*** DATA EXCERPTS Section Begins ***
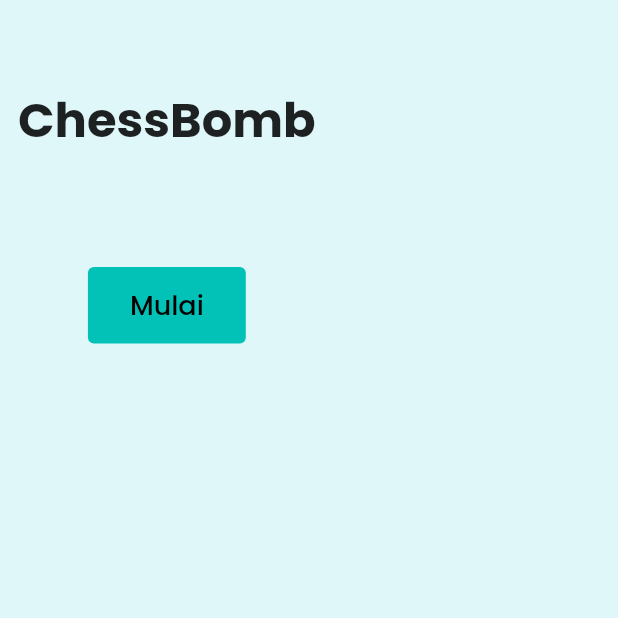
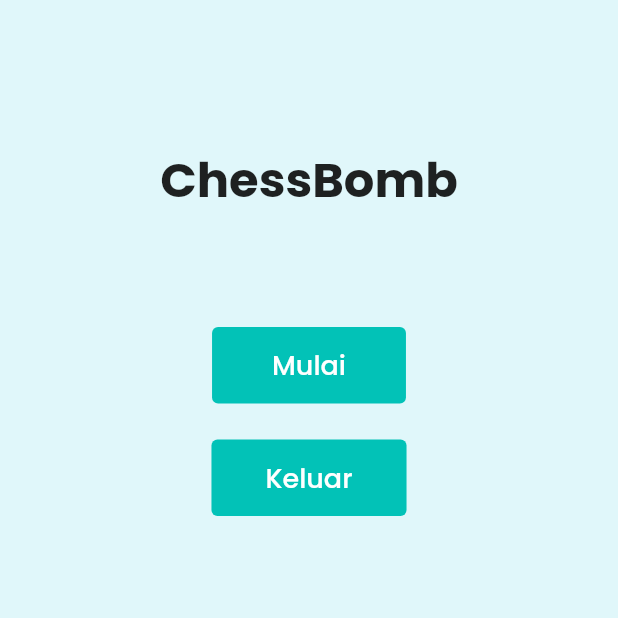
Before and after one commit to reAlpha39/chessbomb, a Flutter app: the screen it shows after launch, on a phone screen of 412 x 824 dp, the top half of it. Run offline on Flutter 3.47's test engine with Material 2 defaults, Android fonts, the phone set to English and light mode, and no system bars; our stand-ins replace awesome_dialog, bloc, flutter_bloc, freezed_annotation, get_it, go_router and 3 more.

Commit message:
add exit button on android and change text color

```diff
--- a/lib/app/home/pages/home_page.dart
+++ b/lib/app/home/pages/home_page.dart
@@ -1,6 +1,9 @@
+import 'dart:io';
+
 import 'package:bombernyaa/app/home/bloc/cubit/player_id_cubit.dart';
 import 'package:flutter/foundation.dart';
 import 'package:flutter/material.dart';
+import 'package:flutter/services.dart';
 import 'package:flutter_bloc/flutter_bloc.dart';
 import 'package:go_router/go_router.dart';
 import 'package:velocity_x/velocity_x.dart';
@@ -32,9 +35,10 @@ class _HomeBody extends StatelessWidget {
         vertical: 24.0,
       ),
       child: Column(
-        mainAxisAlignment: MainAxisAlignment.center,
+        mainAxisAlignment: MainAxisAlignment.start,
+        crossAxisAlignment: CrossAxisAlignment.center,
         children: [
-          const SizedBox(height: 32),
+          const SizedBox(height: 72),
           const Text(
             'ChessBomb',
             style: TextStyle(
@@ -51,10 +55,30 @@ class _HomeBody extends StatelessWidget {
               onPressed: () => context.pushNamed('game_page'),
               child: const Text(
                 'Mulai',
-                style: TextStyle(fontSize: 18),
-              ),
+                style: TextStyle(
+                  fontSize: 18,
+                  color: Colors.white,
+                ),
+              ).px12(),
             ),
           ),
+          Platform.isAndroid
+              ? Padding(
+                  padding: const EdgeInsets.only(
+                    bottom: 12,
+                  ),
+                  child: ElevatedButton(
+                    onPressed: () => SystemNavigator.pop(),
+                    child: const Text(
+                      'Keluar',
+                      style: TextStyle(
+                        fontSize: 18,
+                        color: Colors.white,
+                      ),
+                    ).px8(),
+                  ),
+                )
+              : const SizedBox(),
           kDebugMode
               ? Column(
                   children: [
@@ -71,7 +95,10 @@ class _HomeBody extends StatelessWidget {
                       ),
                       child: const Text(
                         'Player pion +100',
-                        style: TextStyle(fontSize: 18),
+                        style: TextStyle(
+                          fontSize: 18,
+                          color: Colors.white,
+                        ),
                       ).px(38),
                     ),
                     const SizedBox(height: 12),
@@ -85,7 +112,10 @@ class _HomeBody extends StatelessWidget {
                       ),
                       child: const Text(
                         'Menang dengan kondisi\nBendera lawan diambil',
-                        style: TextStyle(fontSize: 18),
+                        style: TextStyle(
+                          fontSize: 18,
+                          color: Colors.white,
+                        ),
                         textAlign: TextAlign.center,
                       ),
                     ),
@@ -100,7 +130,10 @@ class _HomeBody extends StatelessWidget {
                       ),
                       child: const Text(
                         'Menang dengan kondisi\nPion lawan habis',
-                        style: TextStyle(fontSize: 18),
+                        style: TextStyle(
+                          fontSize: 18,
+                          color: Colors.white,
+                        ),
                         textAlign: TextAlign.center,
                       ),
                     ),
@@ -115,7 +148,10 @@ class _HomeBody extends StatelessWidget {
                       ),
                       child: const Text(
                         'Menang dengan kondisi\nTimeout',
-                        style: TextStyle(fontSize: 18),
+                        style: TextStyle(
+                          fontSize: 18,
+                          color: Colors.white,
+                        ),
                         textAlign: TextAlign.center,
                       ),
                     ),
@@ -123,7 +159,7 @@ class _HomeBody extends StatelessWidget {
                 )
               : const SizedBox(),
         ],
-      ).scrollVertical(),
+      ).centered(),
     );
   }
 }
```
*** DATA EXCERPTS Section Ends ***
*** DATA EXCERPTS Section Begins ***
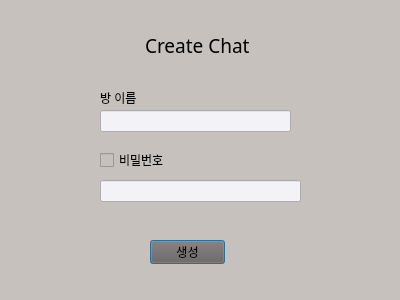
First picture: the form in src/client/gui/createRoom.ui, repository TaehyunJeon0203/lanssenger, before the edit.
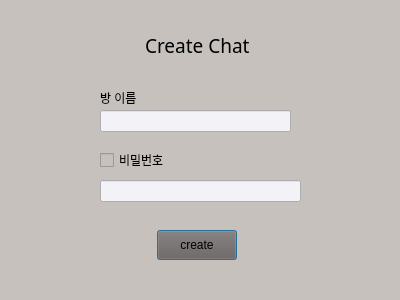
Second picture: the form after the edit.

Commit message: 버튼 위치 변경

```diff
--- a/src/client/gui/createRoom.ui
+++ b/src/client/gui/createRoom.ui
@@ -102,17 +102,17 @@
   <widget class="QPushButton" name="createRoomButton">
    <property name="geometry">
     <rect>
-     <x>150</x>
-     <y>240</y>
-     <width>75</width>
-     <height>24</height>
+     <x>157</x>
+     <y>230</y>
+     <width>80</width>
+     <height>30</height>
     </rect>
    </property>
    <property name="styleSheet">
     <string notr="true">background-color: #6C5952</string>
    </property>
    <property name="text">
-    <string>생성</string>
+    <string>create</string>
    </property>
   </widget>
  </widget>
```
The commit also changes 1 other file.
*** DATA EXCERPTS Section Ends ***
* [YOUR INSTRUCTIONS]:
Only lines with the word "package" go in the answer. Take them all from the entries above.

* [OUTPUT OF THE TASK]:
 import 'package:bombernyaa/app/home/bloc/cubit/player_id_cubit.dart';
 import 'package:flutter/foundation.dart';
 import 'package:flutter/material.dart';
+import 'package:flutter/services.dart';
 import 'package:flutter_bloc/flutter_bloc.dart';
 import 'package:go_router/go_router.dart';
 import 'package:velocity_x/velocity_x.dart';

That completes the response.